To do — Your answer should hold all lines of the entries that include the word "ecosystem".

Web page edit records
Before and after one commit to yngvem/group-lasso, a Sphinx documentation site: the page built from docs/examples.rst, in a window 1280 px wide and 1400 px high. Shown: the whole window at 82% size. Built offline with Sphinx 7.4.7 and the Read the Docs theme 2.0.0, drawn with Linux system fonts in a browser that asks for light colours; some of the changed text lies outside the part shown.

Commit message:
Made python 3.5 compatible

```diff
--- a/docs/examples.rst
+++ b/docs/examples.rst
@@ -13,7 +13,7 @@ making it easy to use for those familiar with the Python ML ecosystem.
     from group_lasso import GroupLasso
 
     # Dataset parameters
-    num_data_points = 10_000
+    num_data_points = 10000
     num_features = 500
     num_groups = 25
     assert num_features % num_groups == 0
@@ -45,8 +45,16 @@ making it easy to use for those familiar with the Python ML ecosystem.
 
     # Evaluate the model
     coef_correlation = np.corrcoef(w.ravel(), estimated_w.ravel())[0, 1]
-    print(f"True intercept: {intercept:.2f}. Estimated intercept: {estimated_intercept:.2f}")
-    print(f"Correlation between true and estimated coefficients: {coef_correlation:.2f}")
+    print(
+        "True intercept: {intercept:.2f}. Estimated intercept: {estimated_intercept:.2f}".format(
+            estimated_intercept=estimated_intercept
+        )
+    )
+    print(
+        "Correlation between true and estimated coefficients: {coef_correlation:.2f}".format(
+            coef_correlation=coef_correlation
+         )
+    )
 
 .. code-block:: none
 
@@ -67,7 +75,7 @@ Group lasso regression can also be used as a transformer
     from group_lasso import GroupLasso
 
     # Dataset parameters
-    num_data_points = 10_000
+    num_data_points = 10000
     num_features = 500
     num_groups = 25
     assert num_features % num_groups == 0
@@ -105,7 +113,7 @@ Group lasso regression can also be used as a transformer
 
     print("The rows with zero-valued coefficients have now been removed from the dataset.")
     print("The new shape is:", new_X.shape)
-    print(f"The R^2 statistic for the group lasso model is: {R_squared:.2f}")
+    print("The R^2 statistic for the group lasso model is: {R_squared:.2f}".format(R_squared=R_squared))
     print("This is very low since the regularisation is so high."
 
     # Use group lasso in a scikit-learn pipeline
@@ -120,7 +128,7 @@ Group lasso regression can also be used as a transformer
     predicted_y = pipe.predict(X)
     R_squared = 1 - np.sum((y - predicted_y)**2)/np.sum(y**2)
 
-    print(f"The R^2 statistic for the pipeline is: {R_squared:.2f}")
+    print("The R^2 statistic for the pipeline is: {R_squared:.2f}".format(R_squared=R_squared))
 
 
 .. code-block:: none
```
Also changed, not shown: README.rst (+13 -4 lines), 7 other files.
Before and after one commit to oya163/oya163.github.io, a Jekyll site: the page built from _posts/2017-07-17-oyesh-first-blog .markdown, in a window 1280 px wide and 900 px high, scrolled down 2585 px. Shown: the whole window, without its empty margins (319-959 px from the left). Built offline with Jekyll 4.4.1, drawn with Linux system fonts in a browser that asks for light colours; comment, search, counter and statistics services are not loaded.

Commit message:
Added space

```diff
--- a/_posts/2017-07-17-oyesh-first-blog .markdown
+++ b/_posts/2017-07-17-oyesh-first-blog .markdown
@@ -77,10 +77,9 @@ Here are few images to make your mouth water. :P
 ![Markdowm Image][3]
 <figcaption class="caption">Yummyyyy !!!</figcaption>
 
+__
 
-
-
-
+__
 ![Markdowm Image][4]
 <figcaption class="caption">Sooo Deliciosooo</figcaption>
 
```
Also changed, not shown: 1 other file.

Result of the task —
@@ -13,7 +13,7 @@ making it easy to use for those familiar with the Python ML ecosystem.
@@ -45,8 +45,16 @@ making it easy to use for those familiar with the Python ML ecosystem.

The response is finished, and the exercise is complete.